Items from a dataset:
"""
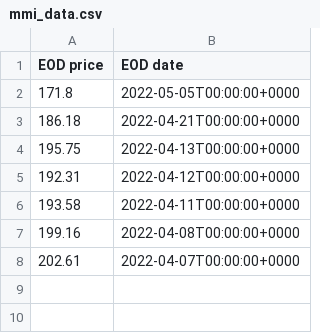
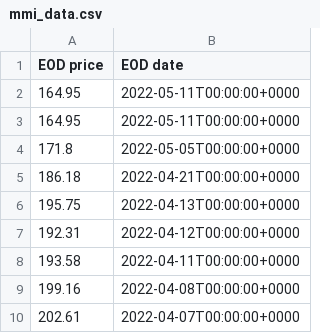
Before and after one commit to timdelarboulas/sidechain-development, a CSV file: back/mmi/mmi_data.csv, drawn as a sheet.

Commit message:
version 1.6.4 : test on the MMI's price script

```diff
--- a/back/mmi/mmi_data.csv
+++ b/back/mmi/mmi_data.csv
@@ -1,2 +1,4 @@
 EOD price,EOD date
+164.95,2022-05-11T00:00:00+0000
+164.95,2022-05-11T00:00:00+0000
 171.8,2022-05-05T00:00:00+0000
```
Also changed, not shown: 4 other files.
"""
## Action item
When the word "back" appears in a line of the data, that line is counted; report the number only.

## Answer space
3